The platform is powered by GlotPress, a collaborative, web-based software translation tool.
Internationalization is not a feature, it fixes a usability issue for many users whose primary language is not English. And that’s about 47% of our users.
The next big thing
@swissspidy and I (@ocean90) have been thinking about and working on this topic, and now is the time to gather feedback on the direction and get help from everyone interested.
As you may have noticed in the prequel, internationalization spans more than WordPress core. We’ve split the task into four areas: Core, GlotPress, wp-i18n-tools, and language packs.
Jed and wp.i18n (Core)
wp.i18n will be a wrapper for Jed and should be used by WordPress and plugins/themes. One of the biggest benefits of leveraging Jed is that the actual implementation is very similar to the one we already have for PHP code. The latest patch currently introduces these API functions:
wp.i18n.loadLocaleData( data )
wp.i18n.addTranslations( domain, data )
wp.i18n.__( text, domain )
wp.i18n._x( text, context, domain )

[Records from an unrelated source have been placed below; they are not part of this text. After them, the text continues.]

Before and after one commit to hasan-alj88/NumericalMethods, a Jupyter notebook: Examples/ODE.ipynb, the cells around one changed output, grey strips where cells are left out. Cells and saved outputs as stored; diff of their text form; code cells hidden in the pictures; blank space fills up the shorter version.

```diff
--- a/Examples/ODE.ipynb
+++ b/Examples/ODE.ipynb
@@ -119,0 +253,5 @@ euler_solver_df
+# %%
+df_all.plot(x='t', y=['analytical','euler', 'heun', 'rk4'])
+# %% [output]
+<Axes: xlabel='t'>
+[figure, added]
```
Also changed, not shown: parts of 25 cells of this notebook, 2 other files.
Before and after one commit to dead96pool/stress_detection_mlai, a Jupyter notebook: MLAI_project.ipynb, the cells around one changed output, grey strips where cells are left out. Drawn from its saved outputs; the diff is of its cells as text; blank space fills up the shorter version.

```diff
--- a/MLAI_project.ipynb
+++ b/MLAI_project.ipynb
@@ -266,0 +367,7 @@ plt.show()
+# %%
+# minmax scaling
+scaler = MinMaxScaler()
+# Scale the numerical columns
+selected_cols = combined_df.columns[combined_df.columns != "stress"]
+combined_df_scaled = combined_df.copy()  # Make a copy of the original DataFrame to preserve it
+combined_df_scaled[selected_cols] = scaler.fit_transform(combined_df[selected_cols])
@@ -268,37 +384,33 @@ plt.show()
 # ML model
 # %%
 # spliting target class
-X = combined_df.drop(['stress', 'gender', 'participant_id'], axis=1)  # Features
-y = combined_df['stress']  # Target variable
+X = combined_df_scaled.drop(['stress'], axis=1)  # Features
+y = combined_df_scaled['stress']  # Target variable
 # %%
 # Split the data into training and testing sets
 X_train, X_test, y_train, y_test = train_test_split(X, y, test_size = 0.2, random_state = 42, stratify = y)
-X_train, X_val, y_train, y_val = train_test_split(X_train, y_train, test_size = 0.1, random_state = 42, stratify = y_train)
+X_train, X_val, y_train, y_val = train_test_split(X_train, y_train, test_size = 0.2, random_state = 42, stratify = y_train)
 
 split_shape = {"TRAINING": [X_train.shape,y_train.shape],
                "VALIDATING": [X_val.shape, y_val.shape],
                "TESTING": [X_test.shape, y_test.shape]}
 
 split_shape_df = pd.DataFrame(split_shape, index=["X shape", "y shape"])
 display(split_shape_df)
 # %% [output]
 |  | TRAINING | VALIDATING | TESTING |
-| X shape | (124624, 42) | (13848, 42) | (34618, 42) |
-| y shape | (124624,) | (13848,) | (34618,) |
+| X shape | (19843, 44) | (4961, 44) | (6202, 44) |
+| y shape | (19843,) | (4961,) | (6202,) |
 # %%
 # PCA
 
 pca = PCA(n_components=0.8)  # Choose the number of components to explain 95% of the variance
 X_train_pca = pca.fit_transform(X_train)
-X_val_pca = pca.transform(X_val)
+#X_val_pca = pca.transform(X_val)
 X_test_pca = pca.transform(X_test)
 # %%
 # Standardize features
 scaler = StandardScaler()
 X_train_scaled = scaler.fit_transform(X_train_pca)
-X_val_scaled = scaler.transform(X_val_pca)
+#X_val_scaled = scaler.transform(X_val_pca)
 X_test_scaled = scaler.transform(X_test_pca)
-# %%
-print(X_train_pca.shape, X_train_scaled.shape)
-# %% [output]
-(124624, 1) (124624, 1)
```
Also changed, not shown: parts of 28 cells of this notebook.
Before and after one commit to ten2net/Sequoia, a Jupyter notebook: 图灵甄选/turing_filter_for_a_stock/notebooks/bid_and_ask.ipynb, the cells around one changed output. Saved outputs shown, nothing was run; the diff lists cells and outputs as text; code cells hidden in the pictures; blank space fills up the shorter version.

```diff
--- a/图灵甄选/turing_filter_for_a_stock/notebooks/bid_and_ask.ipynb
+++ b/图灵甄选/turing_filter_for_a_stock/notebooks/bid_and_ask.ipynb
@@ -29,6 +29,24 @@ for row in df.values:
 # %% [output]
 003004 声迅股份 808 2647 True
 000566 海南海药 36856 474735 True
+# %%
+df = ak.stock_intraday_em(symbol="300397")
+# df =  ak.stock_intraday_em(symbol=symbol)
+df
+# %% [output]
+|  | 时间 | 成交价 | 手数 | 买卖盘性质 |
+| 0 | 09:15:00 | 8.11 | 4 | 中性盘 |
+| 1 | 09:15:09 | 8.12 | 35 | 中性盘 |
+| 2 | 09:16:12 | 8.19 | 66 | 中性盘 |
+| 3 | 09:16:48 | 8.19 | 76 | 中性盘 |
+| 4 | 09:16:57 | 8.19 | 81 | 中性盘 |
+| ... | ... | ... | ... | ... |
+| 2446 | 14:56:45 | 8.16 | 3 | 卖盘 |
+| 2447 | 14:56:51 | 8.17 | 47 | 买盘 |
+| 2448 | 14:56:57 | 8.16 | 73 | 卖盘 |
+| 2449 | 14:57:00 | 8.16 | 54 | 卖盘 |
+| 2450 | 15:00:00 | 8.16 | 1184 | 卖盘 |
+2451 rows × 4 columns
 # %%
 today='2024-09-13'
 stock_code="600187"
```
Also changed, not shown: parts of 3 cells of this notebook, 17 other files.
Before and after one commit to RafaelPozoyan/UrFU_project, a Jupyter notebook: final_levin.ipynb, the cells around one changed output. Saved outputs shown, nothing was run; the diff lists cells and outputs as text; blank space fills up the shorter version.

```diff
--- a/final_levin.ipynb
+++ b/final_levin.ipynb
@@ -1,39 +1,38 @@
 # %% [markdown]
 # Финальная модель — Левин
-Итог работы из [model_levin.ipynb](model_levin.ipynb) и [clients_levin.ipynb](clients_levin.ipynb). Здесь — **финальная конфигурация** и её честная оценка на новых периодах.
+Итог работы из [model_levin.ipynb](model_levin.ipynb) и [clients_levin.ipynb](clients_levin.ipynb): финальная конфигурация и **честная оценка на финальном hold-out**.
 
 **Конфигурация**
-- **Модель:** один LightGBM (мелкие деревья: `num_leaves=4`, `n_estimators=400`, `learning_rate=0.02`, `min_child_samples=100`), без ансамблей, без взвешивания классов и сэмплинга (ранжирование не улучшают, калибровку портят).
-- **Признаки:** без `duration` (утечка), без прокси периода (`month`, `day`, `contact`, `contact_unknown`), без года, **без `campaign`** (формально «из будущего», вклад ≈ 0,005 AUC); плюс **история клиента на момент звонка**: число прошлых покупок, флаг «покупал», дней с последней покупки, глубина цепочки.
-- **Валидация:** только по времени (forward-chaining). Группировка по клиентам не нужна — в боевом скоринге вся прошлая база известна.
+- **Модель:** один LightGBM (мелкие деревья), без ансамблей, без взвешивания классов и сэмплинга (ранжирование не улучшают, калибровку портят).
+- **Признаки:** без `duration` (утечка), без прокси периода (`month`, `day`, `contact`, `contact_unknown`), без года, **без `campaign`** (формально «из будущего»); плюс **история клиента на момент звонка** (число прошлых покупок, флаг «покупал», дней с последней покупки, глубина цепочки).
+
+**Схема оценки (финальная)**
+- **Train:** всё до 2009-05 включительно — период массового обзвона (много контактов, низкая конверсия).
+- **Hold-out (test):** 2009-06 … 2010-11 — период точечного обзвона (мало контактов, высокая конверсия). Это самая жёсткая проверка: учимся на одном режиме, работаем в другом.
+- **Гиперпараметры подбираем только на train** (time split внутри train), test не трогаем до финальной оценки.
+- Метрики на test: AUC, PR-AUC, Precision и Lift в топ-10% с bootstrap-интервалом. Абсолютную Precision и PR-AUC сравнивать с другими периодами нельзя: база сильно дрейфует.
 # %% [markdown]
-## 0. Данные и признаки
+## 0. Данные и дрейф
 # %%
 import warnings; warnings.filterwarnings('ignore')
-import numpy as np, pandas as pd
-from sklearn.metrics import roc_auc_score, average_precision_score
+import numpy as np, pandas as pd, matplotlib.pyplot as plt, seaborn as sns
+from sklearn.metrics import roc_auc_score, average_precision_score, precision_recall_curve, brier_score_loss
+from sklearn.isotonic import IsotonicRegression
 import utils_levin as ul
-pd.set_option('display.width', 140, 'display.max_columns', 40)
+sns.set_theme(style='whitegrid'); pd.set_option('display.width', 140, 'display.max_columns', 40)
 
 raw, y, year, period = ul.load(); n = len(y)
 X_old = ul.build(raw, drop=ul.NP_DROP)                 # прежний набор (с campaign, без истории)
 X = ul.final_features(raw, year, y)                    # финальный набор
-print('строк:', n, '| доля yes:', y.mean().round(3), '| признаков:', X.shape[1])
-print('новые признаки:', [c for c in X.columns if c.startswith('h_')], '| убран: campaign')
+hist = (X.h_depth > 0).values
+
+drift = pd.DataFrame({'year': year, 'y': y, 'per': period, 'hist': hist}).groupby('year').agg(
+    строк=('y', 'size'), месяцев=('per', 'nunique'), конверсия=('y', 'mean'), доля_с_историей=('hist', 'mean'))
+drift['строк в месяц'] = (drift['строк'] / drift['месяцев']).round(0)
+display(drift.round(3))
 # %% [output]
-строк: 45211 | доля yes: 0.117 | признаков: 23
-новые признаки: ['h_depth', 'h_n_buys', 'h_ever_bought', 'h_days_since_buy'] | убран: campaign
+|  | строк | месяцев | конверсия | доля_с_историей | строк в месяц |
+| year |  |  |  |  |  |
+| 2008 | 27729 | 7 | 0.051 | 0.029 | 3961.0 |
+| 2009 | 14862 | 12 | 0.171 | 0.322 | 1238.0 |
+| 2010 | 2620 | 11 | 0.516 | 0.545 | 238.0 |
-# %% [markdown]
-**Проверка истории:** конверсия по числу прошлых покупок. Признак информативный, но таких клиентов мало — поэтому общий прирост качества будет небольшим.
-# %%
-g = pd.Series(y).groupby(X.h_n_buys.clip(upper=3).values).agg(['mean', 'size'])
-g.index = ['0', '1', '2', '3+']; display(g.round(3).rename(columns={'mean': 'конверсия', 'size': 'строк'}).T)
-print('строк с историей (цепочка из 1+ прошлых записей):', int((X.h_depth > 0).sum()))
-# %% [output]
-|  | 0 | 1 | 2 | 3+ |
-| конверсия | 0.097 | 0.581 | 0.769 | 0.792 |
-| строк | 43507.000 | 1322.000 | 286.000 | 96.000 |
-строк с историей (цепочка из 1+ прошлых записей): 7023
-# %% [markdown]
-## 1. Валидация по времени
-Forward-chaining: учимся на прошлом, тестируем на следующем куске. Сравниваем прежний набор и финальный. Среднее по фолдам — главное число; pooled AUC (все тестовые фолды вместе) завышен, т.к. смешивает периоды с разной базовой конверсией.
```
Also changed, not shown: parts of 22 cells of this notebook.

wp.i18n._n( single, plural, number, domain )
wp.i18n._nx( single, plural, number, context, domain )
wp.i18n.esc_attr__( text, domain )
wp.i18n.esc_html__( text, domain )
wp.i18n.esc_attr_x( text, context, domain )
wp.i18n.esc_html_x( text, context, domain )
wp.i18n.numberFormat( number, decimals )
get_js_i18n_data(), add tests.
- Get feedback on the proposed API. (That’s this post!)
- Apply the new API in our JS files.
- There’s a POC patch that can be worked upon.
- Do not forget: Underscore templates.
- Include date of json files in update requests for language packs.
json_decode() might be enough for this case.
- What’s the format for meta data? See this GitHub issue for discussion.
Jed supports JSON for translation files. GlotPress currently doesn’t support exporting translations in a JSON format. But there is a pull request which adds the required functionality to GlotPress. The format is going to support “simple” JSON (key -> value) and a Jed 1.x compatible format. The latter will be used by
Get the PR merged. Done. 🎉
- Find a solution for the missing meta data, see the GitHub issue mentioned before.
- To enable exports like “get all translations for file common.js”, the current filter system in GlotPress needs to be improved to support search only in file references and search for multiple file references.
- Convert the POC into nice code with tests.
- Fix #20881 because it’s important for the GlotPress export that all file references remain.
Language Packs (Meta)
- Export Jed files when JS translations exist.
- Include JSON file in language packs.
- Update API to support version checks for JSON files.
Thanks for reading, now it’s your turn. 🙂 Do you have any feedback? Are there things we should do differently? Do you have resources to help us? Please let us know in the comments!
There are currently no meetings scheduled but we’re happy to discuss any topics in #core-i18n. Just say “Hi”!